[Collected data]
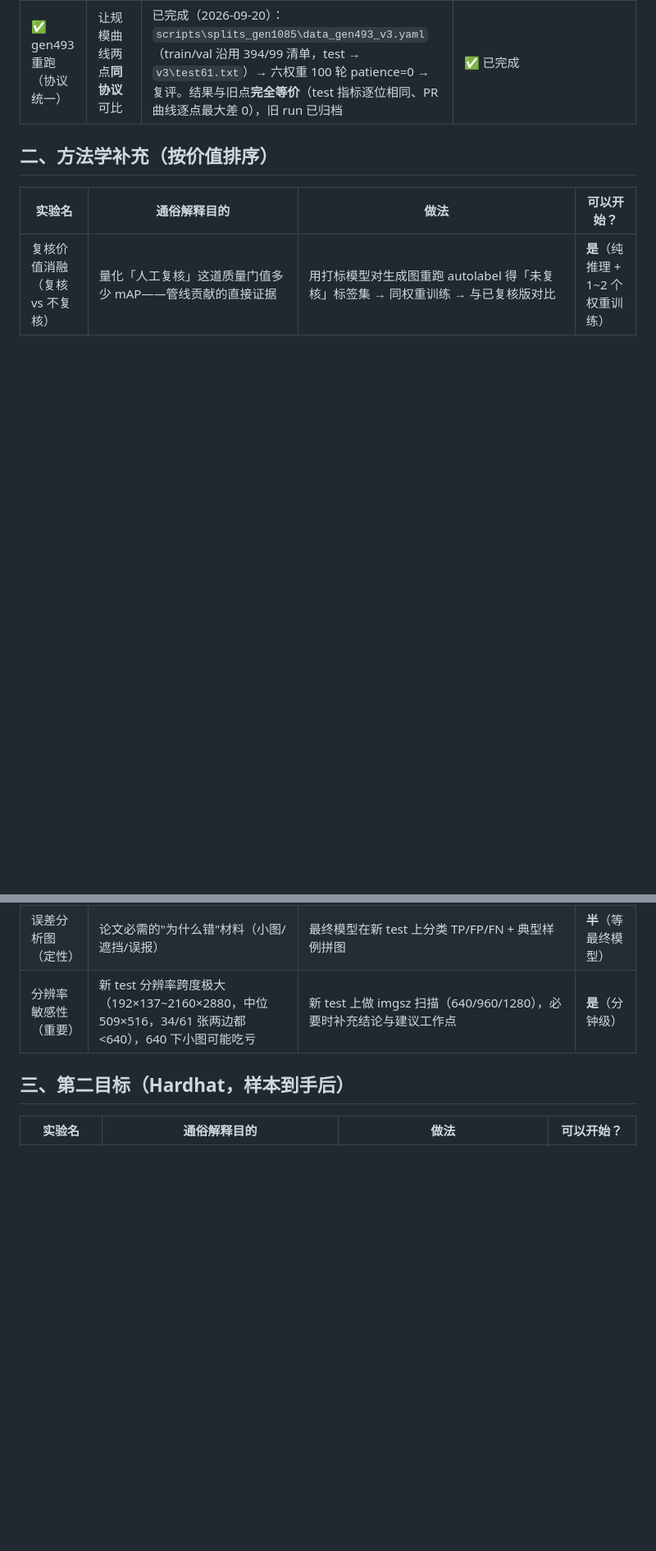
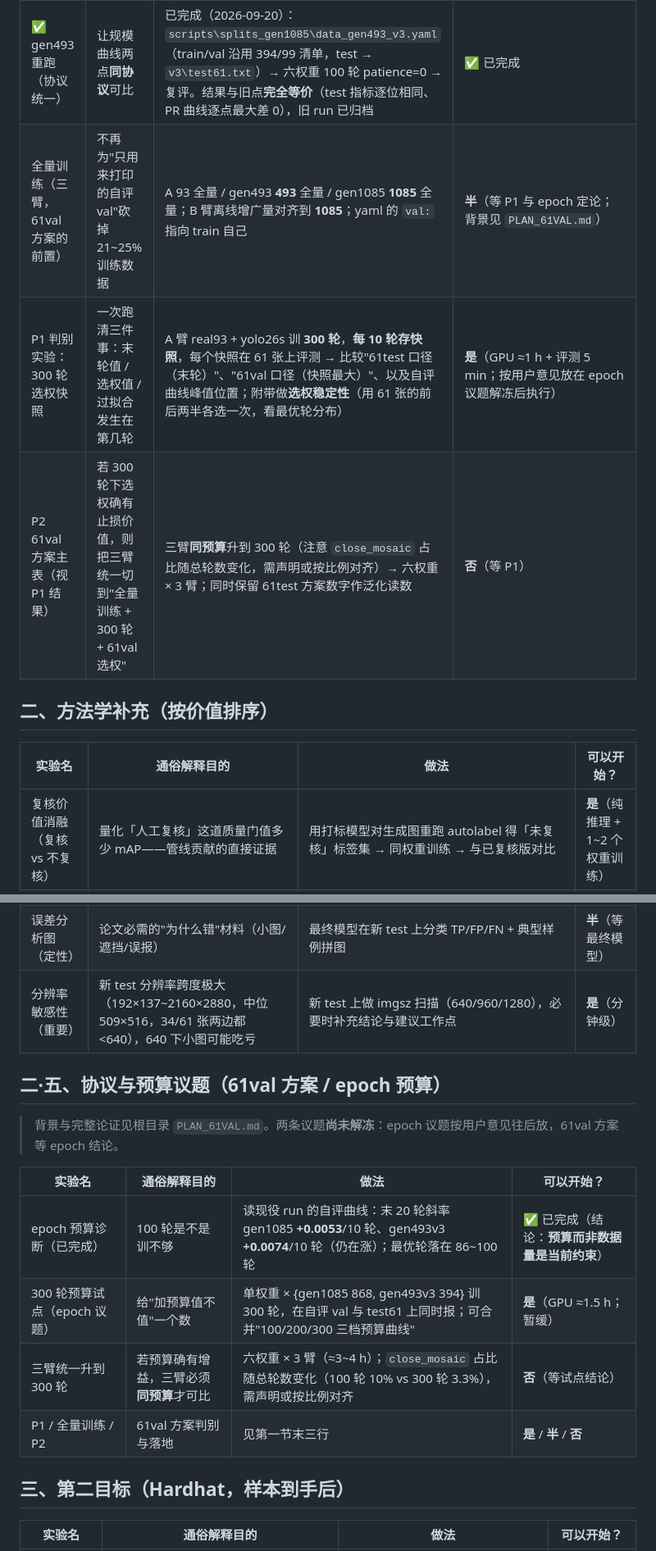
Before and after one commit to ReedZhang47/gas-cylinder-yolo, a Markdown page: List_of_Experiments.md, 2 parts joined by grey strips. Shown at 82% size. Drawn GitHub-style; blank space fills up the shorter version.

```diff
--- a/List_of_Experiments.md
+++ b/List_of_Experiments.md
@@ -24,6 +24,9 @@
 | 主表汇总 | 论文主结果表 | 三臂 × 六权重 × 新 test → `phase10_v3_main.json` + 汇总表（表格预留 A/B/C 三列，B 列待填） | **半**（等 A/B） |
 | ✅ 规模曲线（394 vs 868） | 「合成数据也吃数量」 | 已完成：gen493（394）在新 test 复评 → **六权重全涨 +0.07~+0.15 mAP50-95**（yolo26s 0.557→0.698） | ✅ 已完成（`phase10_v3_main.json`） |
 | ✅ gen493 重跑（协议统一） | 让规模曲线两点**同协议**可比 | 已完成（2026-09-20）：`scripts\splits_gen1085\data_gen493_v3.yaml`（train/val 沿用 394/99 清单，test → `v3\test61.txt`）→ 六权重 100 轮 patience=0 → 复评。结果与旧点**完全等价**（test 指标逐位相同、PR 曲线逐点最大差 0），旧 run 已归档 | ✅ 已完成 |
+| 全量训练（三臂，61val 方案的前置） | 不再为"只用来打印的自评 val"砍掉 21~25% 训练数据 | A 93 全量 / gen493 **493** 全量 / gen1085 **1085** 全量；B 臂离线增广量对齐到 **1085**；yaml 的 `val:` 指向 train 自己 | **半**（等 P1 与 epoch 定论；背景见 `PLAN_61VAL.md`） |
+| P1 判别实验：300 轮选权快照 | 一次跑清三件事：末轮值 / 选权值 / 过拟合发生在第几轮 | A 臂 real93 + yolo26s 训 **300 轮**，**每 10 轮存快照**，每个快照在 61 张上评测 → 比较"61test 口径（末轮）"、"61val 口径（快照最大）"、以及自评曲线峰值位置；附带做**选权稳定性**（用 61 张的前后两半各选一次，看最优轮分布） | **是**（GPU ≈1 h + 评测 5 min；按用户意见放在 epoch 议题解冻后执行） |
+| P2 61val 方案主表（视 P1 结果） | 若 300 轮下选权确有止损价值，则把三臂统一切到"全量训练 + 300 轮 + 61val 选权" | 三臂**同预算**升到 300 轮（注意 `close_mosaic` 占比随总轮数变化，需声明或按比例对齐）→ 六权重 × 3 臂；同时保留 61test 方案数字作泛化读数 | **否**（等 P1） |
 
 ## 二、方法学补充（按价值排序）
 
@@ -36,6 +39,17 @@
 | 工作点/PR 曲线（免训练） | 给工地部署一个可用阈值 + 展示 precision/recall 权衡 | 最终模型在新 test 上扫 conf，出 PR 曲线与推荐工作点 | **是**（分钟级） |
 | 误差分析图（定性） | 论文必需的"为什么错"材料（小图/遮挡/误报） | 最终模型在新 test 上分类 TP/FP/FN + 典型样例拼图 | **半**（等最终模型） |
 | 分辨率敏感性（重要） | 新 test 分辨率跨度极大（192×137~2160×2880，中位 509×516，34/61 张两边都 <640），640 下小图可能吃亏 | 新 test 上做 imgsz 扫描（640/960/1280），必要时补充结论与建议工作点 | **是**（分钟级） |
+
+## 二·五、协议与预算议题（61val 方案 / epoch 预算）
+
+> 背景与完整论证见根目录 `PLAN_61VAL.md`。两条议题**尚未解冻**：epoch 议题按用户意见往后放，61val 方案等 epoch 结论。
+
+| 实验名 | 通俗解释目的 | 做法 | 可以开始？ |
+|---|---|---|---|
+| epoch 预算诊断（已完成） | 100 轮是不是训不够 | 读现役 run 的自评曲线：末 20 轮斜率 gen1085 **+0.0053**/10 轮、gen493v3 **+0.0074**/10 轮（仍在涨）；最优轮落在 86~100 轮 | ✅ 已完成（结论：**预算而非数据量是当前约束**） |
+| 300 轮预算试点（epoch 议题） | 给"加预算值不值"一个数 | 单权重 × {gen1085 868, gen493v3 394} 训 300 轮，在自评 val 与 test61 上同时报；可合并"100/200/300 三档预算曲线" | **是**（GPU ≈1.5 h；暂缓） |
+| 三臂统一升到 300 轮 | 若预算确有增益，三臂必须**同预算**才可比 | 六权重 × 3 臂（≈3~4 h）；`close_mosaic` 占比随总轮数变化（100 轮 10% vs 300 轮 3.3%），需声明或按比例对齐 | **否**（等试点结论） |
+| P1 / 全量训练 / P2 | 61val 方案判别与落地 | 见第一节末三行 | **是** / **半** / **否** |
 
 ## 三、第二目标（Hardhat，样本到手后）
 
```
Also changed, not shown: PLAN_61VAL.md (added, +57 -0 lines), PROGRESS.md (+12 -6 lines).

> _WHAT YOU NEED TO DO_:
Restate the entries above word for word, minus the pictures.

> _REPLY TO THE TASK_:
Before and after one commit to ReedZhang47/gas-cylinder-yolo, a Markdown page: List_of_Experiments.md, 2 parts joined by grey strips. Shown at 82% size. Drawn GitHub-style; blank space fills up the shorter version.

```diff
--- a/List_of_Experiments.md
+++ b/List_of_Experiments.md
@@ -24,6 +24,9 @@
 | 主表汇总 | 论文主结果表 | 三臂 × 六权重 × 新 test → `phase10_v3_main.json` + 汇总表（表格预留 A/B/C 三列，B 列待填） | **半**（等 A/B） |
 | ✅ 规模曲线（394 vs 868） | 「合成数据也吃数量」 | 已完成：gen493（394）在新 test 复评 → **六权重全涨 +0.07~+0.15 mAP50-95**（yolo26s 0.557→0.698） | ✅ 已完成（`phase10_v3_main.json`） |
 | ✅ gen493 重跑（协议统一） | 让规模曲线两点**同协议**可比 | 已完成（2026-09-20）：`scripts\splits_gen1085\data_gen493_v3.yaml`（train/val 沿用 394/99 清单，test → `v3\test61.txt`）→ 六权重 100 轮 patience=0 → 复评。结果与旧点**完全等价**（test 指标逐位相同、PR 曲线逐点最大差 0），旧 run 已归档 | ✅ 已完成 |
+| 全量训练（三臂，61val 方案的前置） | 不再为"只用来打印的自评 val"砍掉 21~25% 训练数据 | A 93 全量 / gen493 **493** 全量 / gen1085 **1085** 全量；B 臂离线增广量对齐到 **1085**；yaml 的 `val:` 指向 train 自己 | **半**（等 P1 与 epoch 定论；背景见 `PLAN_61VAL.md`） |
+| P1 判别实验：300 轮选权快照 | 一次跑清三件事：末轮值 / 选权值 / 过拟合发生在第几轮 | A 臂 real93 + yolo26s 训 **300 轮**，**每 10 轮存快照**，每个快照在 61 张上评测 → 比较"61test 口径（末轮）"、"61val 口径（快照最大）"、以及自评曲线峰值位置；附带做**选权稳定性**（用 61 张的前后两半各选一次，看最优轮分布） | **是**（GPU ≈1 h + 评测 5 min；按用户意见放在 epoch 议题解冻后执行） |
+| P2 61val 方案主表（视 P1 结果） | 若 300 轮下选权确有止损价值，则把三臂统一切到"全量训练 + 300 轮 + 61val 选权" | 三臂**同预算**升到 300 轮（注意 `close_mosaic` 占比随总轮数变化，需声明或按比例对齐）→ 六权重 × 3 臂；同时保留 61test 方案数字作泛化读数 | **否**（等 P1） |
 
 ## 二、方法学补充（按价值排序）
 
@@ -36,6 +39,17 @@
 | 工作点/PR 曲线（免训练） | 给工地部署一个可用阈值 + 展示 precision/recall 权衡 | 最终模型在新 test 上扫 conf，出 PR 曲线与推荐工作点 | **是**（分钟级） |
 | 误差分析图（定性） | 论文必需的"为什么错"材料（小图/遮挡/误报） | 最终模型在新 test 上分类 TP/FP/FN + 典型样例拼图 | **半**（等最终模型） |
 | 分辨率敏感性（重要） | 新 test 分辨率跨度极大（192×137~2160×2880，中位 509×516，34/61 张两边都 <640），640 下小图可能吃亏 | 新 test 上做 imgsz 扫描（640/960/1280），必要时补充结论与建议工作点 | **是**（分钟级） |
+
+## 二·五、协议与预算议题（61val 方案 / epoch 预算）
+
+> 背景与完整论证见根目录 `PLAN_61VAL.md`。两条议题**尚未解冻**：epoch 议题按用户意见往后放，61val 方案等 epoch 结论。
+
+| 实验名 | 通俗解释目的 | 做法 | 可以开始？ |
+|---|---|---|---|
+| epoch 预算诊断（已完成） | 100 轮是不是训不够 | 读现役 run 的自评曲线：末 20 轮斜率 gen1085 **+0.0053**/10 轮、gen493v3 **+0.0074**/10 轮（仍在涨）；最优轮落在 86~100 轮 | ✅ 已完成（结论：**预算而非数据量是当前约束**） |
+| 300 轮预算试点（epoch 议题） | 给"加预算值不值"一个数 | 单权重 × {gen1085 868, gen493v3 394} 训 300 轮，在自评 val 与 test61 上同时报；可合并"100/200/300 三档预算曲线" | **是**（GPU ≈1.5 h；暂缓） |
+| 三臂统一升到 300 轮 | 若预算确有增益，三臂必须**同预算**才可比 | 六权重 × 3 臂（≈3~4 h）；`close_mosaic` 占比随总轮数变化（100 轮 10% vs 300 轮 3.3%），需声明或按比例对齐 | **否**（等试点结论） |
+| P1 / 全量训练 / P2 | 61val 方案判别与落地 | 见第一节末三行 | **是** / **半** / **否** |
 
 ## 三、第二目标（Hardhat，样本到手后）
 
```
Also changed, not shown: PLAN_61VAL.md (added, +57 -0 lines), PROGRESS.md (+12 -6 lines).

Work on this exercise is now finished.